**EXERCISE REQUIREMENTS:**
Only the lines containing "Also" belong in the answer; find them in the material below.

**SOURCE MATERIAL:**

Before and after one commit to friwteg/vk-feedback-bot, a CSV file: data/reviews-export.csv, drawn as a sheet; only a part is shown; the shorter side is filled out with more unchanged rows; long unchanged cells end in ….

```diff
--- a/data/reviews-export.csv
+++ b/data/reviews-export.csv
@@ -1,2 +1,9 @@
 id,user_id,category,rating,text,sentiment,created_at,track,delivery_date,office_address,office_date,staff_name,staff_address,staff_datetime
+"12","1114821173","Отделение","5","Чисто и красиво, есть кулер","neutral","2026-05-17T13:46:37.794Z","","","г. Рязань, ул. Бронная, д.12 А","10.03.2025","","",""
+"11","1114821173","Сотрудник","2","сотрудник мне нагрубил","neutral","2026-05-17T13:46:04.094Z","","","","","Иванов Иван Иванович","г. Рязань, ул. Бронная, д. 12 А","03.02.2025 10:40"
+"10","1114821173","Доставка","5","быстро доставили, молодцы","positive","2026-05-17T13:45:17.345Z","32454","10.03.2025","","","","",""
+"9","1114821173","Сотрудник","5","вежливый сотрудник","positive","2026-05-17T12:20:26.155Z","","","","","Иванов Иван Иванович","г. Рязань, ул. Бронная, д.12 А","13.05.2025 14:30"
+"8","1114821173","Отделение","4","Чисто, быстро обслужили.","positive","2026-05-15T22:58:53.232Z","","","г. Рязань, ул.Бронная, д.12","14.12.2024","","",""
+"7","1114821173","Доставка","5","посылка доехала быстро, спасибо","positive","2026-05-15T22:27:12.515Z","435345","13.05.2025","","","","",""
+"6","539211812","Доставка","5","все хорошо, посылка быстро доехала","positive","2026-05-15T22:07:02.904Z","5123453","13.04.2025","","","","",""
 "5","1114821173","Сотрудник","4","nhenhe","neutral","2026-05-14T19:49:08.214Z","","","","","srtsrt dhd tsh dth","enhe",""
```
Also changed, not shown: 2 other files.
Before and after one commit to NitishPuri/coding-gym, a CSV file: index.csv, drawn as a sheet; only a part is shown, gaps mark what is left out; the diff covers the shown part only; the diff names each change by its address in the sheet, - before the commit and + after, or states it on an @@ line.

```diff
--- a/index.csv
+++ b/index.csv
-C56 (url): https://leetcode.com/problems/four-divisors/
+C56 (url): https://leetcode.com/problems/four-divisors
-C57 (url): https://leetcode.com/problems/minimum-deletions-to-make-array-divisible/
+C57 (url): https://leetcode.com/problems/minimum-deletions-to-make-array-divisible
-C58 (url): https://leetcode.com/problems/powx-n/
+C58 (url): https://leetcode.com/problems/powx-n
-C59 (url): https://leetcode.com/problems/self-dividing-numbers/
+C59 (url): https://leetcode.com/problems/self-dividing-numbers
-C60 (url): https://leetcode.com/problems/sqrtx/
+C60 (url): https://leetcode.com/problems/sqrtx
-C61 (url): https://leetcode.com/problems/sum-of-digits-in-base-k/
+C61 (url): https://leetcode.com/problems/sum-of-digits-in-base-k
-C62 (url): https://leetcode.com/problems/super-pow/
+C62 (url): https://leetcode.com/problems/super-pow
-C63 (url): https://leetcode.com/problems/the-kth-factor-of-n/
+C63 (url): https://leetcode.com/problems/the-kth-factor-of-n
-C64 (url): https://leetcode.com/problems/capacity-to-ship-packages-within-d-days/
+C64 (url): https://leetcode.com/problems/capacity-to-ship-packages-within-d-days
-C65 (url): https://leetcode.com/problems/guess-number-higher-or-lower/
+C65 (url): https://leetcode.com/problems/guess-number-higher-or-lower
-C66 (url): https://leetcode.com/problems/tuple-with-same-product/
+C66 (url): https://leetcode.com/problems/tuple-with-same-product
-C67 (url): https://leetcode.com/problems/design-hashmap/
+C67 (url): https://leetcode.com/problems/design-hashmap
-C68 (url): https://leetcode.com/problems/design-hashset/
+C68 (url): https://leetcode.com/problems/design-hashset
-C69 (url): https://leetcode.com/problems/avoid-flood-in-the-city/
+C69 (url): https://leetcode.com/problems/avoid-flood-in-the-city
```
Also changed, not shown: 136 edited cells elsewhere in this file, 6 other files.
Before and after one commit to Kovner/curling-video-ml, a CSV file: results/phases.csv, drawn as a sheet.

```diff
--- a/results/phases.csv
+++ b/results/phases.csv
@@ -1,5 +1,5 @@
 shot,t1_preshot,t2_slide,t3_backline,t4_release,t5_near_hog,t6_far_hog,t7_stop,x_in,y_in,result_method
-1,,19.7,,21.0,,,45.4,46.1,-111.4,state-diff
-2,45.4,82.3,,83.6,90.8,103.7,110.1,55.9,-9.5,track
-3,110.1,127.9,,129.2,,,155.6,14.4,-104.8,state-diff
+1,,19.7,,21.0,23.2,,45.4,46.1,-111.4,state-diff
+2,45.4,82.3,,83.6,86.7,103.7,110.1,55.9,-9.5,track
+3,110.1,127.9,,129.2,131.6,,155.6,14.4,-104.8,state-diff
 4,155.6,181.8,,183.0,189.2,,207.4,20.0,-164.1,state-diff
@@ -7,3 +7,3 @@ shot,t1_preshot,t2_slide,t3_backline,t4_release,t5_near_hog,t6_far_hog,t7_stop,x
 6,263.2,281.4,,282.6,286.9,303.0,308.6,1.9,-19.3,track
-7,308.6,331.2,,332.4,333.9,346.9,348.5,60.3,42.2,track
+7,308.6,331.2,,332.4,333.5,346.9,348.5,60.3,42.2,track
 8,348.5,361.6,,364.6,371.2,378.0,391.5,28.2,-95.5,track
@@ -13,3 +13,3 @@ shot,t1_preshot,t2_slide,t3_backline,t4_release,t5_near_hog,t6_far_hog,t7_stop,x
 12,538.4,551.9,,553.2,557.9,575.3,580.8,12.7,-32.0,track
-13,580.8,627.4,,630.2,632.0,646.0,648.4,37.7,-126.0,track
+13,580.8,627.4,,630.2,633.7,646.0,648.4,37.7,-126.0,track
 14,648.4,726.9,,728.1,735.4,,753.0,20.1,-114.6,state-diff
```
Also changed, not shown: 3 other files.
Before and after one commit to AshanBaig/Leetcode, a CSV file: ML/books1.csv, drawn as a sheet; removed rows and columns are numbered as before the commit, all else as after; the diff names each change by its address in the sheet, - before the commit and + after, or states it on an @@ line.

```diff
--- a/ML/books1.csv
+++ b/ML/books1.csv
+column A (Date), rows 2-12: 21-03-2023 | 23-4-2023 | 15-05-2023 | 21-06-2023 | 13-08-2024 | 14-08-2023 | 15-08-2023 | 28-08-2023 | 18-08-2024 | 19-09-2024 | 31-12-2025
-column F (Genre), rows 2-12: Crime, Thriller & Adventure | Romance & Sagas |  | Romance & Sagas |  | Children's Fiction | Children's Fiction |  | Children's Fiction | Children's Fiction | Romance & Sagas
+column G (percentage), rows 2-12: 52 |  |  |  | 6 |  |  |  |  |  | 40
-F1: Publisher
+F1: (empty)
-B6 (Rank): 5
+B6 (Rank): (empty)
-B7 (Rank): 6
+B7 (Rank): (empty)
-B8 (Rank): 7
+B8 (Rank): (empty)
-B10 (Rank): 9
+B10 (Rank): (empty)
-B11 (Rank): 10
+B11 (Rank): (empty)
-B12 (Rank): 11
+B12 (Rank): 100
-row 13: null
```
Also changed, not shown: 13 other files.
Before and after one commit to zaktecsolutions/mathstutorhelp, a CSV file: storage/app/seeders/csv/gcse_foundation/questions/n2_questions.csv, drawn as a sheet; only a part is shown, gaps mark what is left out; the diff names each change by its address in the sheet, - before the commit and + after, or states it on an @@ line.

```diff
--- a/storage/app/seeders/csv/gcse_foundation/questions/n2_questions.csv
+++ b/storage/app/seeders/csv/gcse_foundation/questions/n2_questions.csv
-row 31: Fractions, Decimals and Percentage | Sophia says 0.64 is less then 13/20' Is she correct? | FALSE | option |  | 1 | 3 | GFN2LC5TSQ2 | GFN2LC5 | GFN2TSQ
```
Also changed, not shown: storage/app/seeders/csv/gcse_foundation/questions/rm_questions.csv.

**TASK RESPONSE:**
Also changed, not shown: 2 other files.
Also changed, not shown: 136 edited cells elsewhere in this file, 6 other files.
Also changed, not shown: 3 other files.
Also changed, not shown: 13 other files.
Also changed, not shown: storage/app/seeders/csv/gcse_foundation/questions/rm_questions.csv.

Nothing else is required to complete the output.